Nothing in the records may be altered, and no picture may be included. Restate them in full.

+ + + + + + +

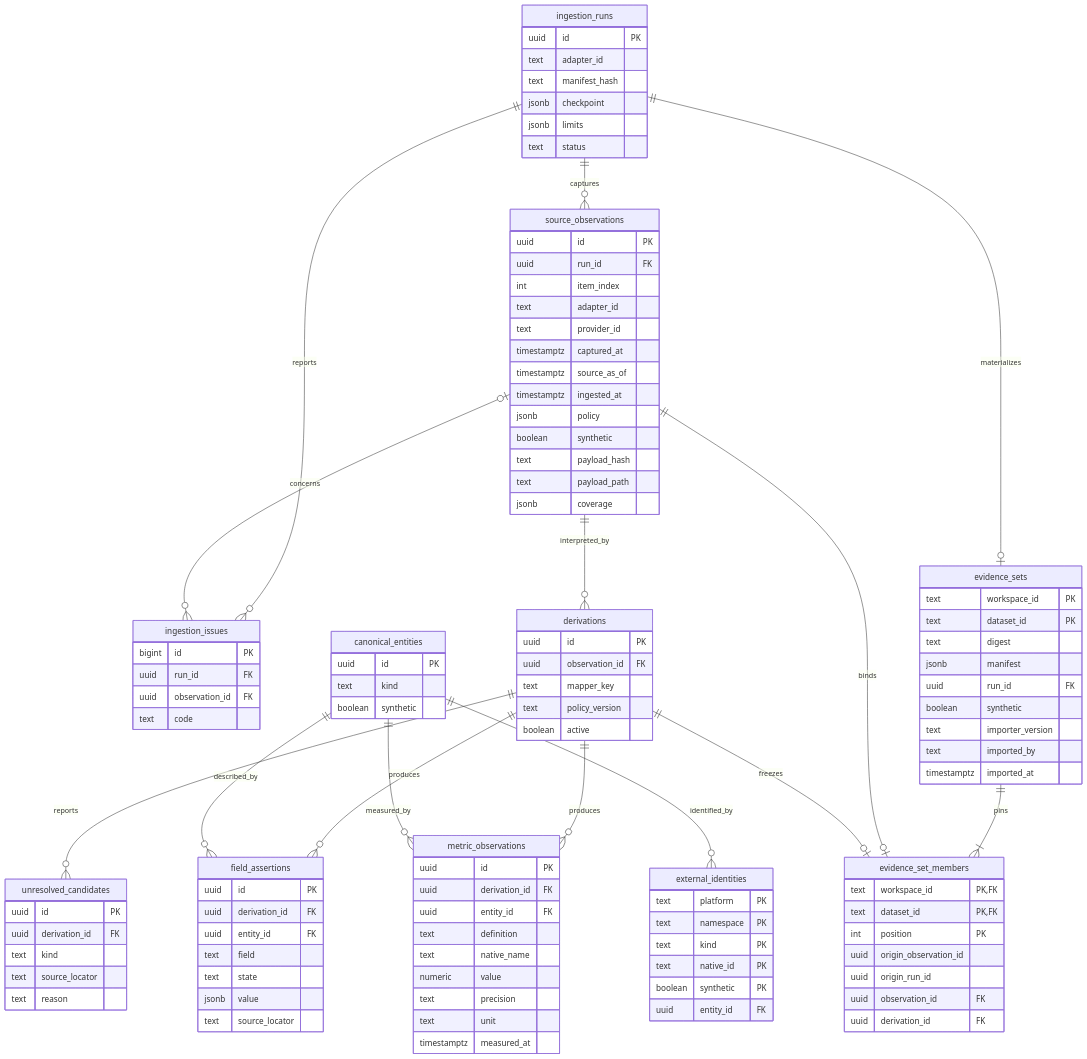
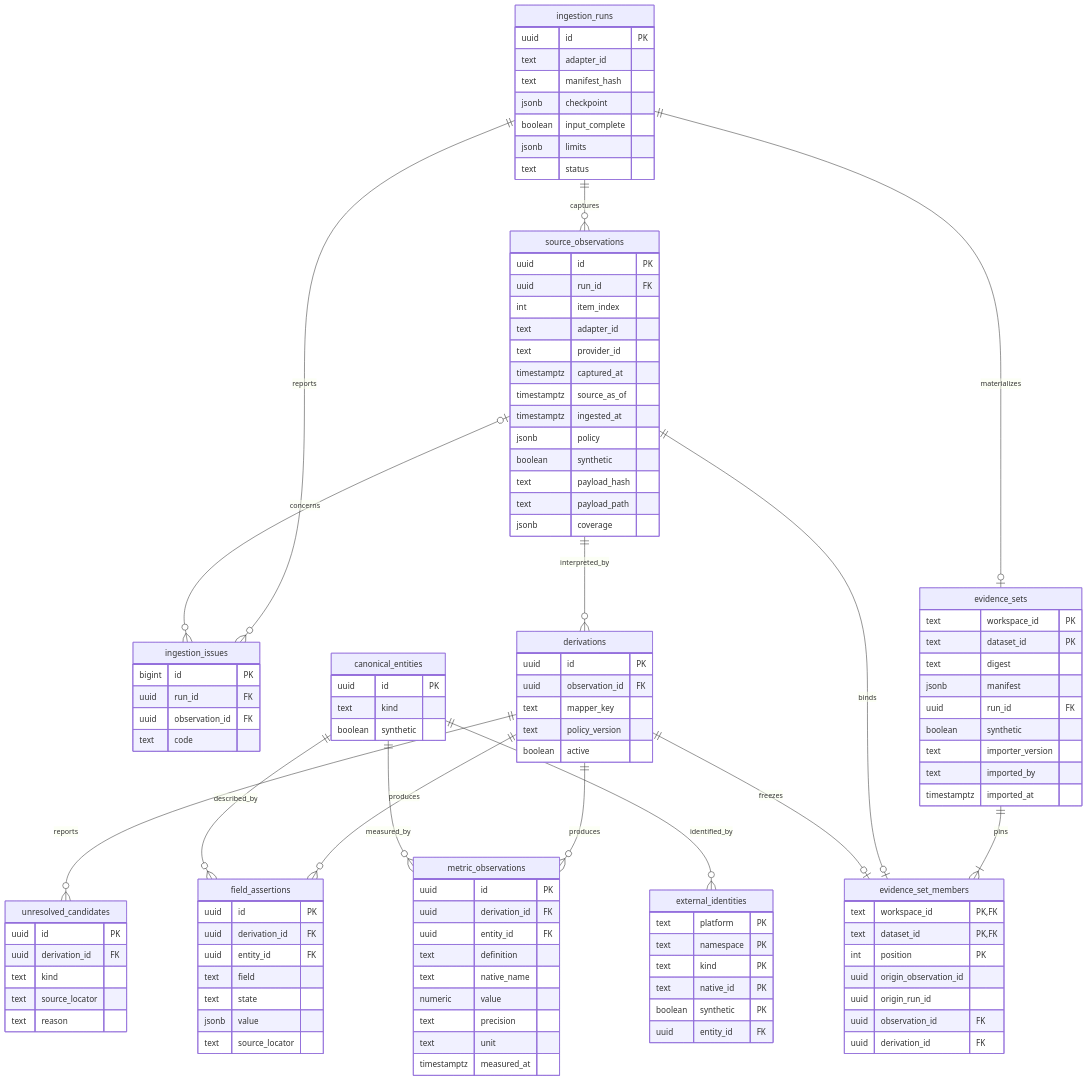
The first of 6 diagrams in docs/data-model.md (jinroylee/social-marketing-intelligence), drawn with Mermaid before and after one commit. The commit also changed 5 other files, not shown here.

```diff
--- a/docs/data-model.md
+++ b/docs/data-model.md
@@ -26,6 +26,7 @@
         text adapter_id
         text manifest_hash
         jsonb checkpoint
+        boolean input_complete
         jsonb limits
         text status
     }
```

+ + + + + + +

■ RESULT OF THE EXERCISE:
The first of 6 diagrams in docs/data-model.md (jinroylee/social-marketing-intelligence), drawn with Mermaid before and after one commit. The commit also changed 5 other files, not shown here.

```diff
--- a/docs/data-model.md
+++ b/docs/data-model.md
@@ -26,6 +26,7 @@
         text adapter_id
         text manifest_hash
         jsonb checkpoint
+        boolean input_complete
         jsonb limits
         text status
     }
```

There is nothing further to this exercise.